[Before-and-after change data]
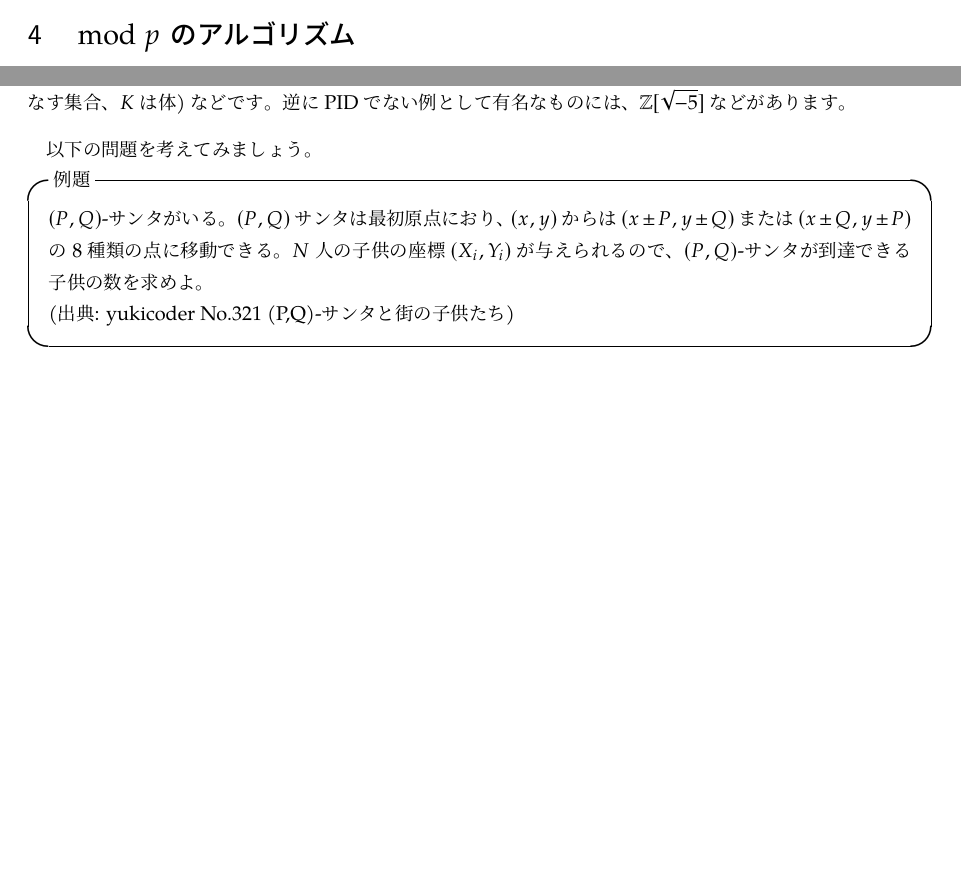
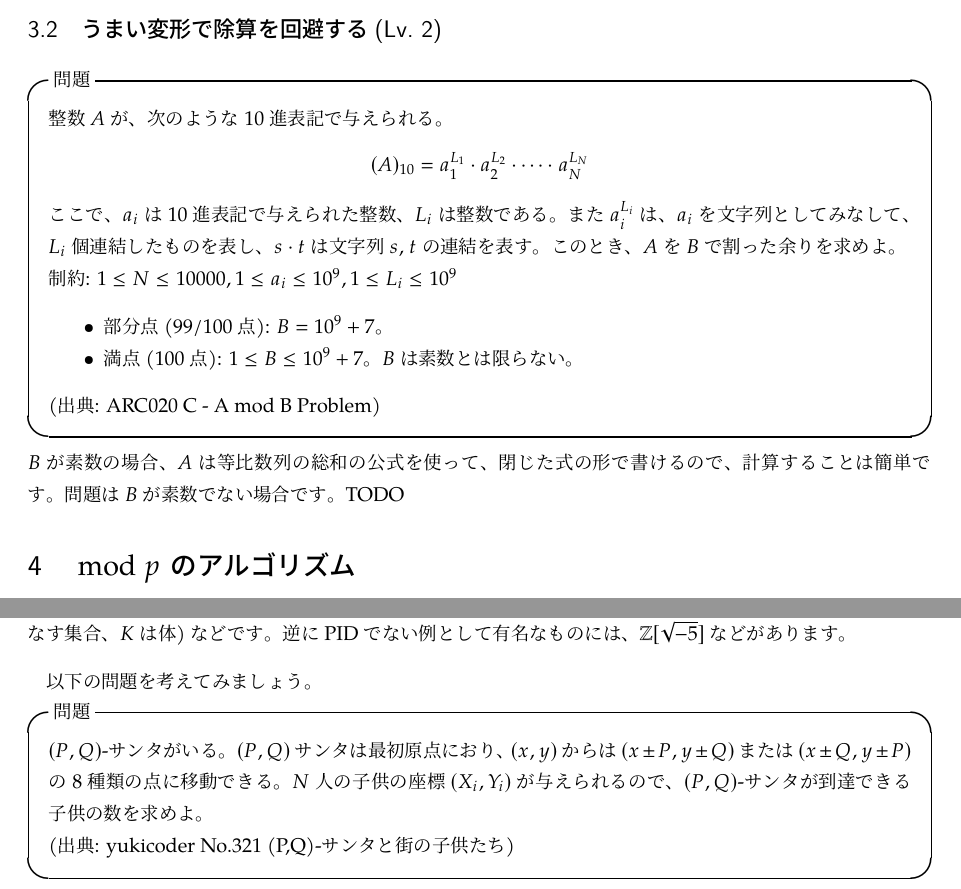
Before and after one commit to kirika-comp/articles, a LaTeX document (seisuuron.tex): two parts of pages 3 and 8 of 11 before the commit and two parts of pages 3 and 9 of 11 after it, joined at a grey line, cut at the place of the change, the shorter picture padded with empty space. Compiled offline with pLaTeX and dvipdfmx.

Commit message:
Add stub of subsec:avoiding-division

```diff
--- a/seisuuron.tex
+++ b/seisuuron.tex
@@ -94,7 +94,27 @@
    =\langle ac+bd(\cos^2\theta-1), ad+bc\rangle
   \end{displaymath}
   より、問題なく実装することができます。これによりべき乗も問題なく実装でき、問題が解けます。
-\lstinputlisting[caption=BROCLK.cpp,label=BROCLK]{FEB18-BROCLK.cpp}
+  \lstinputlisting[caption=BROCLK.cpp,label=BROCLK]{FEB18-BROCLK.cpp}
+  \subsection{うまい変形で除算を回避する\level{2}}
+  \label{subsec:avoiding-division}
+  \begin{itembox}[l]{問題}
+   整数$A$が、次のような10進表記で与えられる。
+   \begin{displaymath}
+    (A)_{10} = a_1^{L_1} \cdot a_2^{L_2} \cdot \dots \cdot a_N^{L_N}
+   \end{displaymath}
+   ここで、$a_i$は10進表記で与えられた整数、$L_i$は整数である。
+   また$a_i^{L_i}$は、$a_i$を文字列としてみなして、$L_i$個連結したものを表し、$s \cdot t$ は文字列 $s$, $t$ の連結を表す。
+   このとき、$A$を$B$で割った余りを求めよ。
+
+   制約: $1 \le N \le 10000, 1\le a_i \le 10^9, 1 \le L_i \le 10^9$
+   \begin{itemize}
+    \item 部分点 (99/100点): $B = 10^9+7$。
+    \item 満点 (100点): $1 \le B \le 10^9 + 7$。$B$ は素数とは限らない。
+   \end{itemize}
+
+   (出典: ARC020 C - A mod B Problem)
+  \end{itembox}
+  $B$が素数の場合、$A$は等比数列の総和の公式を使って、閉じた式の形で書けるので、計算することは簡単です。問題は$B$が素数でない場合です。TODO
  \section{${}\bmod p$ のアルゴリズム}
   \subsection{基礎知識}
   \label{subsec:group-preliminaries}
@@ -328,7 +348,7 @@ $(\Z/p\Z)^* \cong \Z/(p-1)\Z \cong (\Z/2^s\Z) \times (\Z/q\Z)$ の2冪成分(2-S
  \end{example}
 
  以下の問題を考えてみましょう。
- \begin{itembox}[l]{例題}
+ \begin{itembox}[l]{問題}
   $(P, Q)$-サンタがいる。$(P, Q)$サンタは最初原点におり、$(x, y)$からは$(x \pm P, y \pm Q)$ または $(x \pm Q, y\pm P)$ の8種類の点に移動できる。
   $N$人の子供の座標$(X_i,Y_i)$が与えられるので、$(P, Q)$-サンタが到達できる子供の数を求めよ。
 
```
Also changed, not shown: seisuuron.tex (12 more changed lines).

**Work to be completed**
The entries above need to be repeated word for word, minus their pictures.

**The completed task**
Before and after one commit to kirika-comp/articles, a LaTeX document (seisuuron.tex): two parts of pages 3 and 8 of 11 before the commit and two parts of pages 3 and 9 of 11 after it, joined at a grey line, cut at the place of the change, the shorter picture padded with empty space. Compiled offline with pLaTeX and dvipdfmx.

Commit message:
Add stub of subsec:avoiding-division

```diff
--- a/seisuuron.tex
+++ b/seisuuron.tex
@@ -94,7 +94,27 @@
    =\langle ac+bd(\cos^2\theta-1), ad+bc\rangle
   \end{displaymath}
   より、問題なく実装することができます。これによりべき乗も問題なく実装でき、問題が解けます。
-\lstinputlisting[caption=BROCLK.cpp,label=BROCLK]{FEB18-BROCLK.cpp}
+  \lstinputlisting[caption=BROCLK.cpp,label=BROCLK]{FEB18-BROCLK.cpp}
+  \subsection{うまい変形で除算を回避する\level{2}}
+  \label{subsec:avoiding-division}
+  \begin{itembox}[l]{問題}
+   整数$A$が、次のような10進表記で与えられる。
+   \begin{displaymath}
+    (A)_{10} = a_1^{L_1} \cdot a_2^{L_2} \cdot \dots \cdot a_N^{L_N}
+   \end{displaymath}
+   ここで、$a_i$は10進表記で与えられた整数、$L_i$は整数である。
+   また$a_i^{L_i}$は、$a_i$を文字列としてみなして、$L_i$個連結したものを表し、$s \cdot t$ は文字列 $s$, $t$ の連結を表す。
+   このとき、$A$を$B$で割った余りを求めよ。
+
+   制約: $1 \le N \le 10000, 1\le a_i \le 10^9, 1 \le L_i \le 10^9$
+   \begin{itemize}
+    \item 部分点 (99/100点): $B = 10^9+7$。
+    \item 満点 (100点): $1 \le B \le 10^9 + 7$。$B$ は素数とは限らない。
+   \end{itemize}
+
+   (出典: ARC020 C - A mod B Problem)
+  \end{itembox}
+  $B$が素数の場合、$A$は等比数列の総和の公式を使って、閉じた式の形で書けるので、計算することは簡単です。問題は$B$が素数でない場合です。TODO
  \section{${}\bmod p$ のアルゴリズム}
   \subsection{基礎知識}
   \label{subsec:group-preliminaries}
@@ -328,7 +348,7 @@ $(\Z/p\Z)^* \cong \Z/(p-1)\Z \cong (\Z/2^s\Z) \times (\Z/q\Z)$ の2冪成分(2-S
  \end{example}
 
  以下の問題を考えてみましょう。
- \begin{itembox}[l]{例題}
+ \begin{itembox}[l]{問題}
   $(P, Q)$-サンタがいる。$(P, Q)$サンタは最初原点におり、$(x, y)$からは$(x \pm P, y \pm Q)$ または $(x \pm Q, y\pm P)$ の8種類の点に移動できる。
   $N$人の子供の座標$(X_i,Y_i)$が与えられるので、$(P, Q)$-サンタが到達できる子供の数を求めよ。
 
```
Also changed, not shown: seisuuron.tex (12 more changed lines).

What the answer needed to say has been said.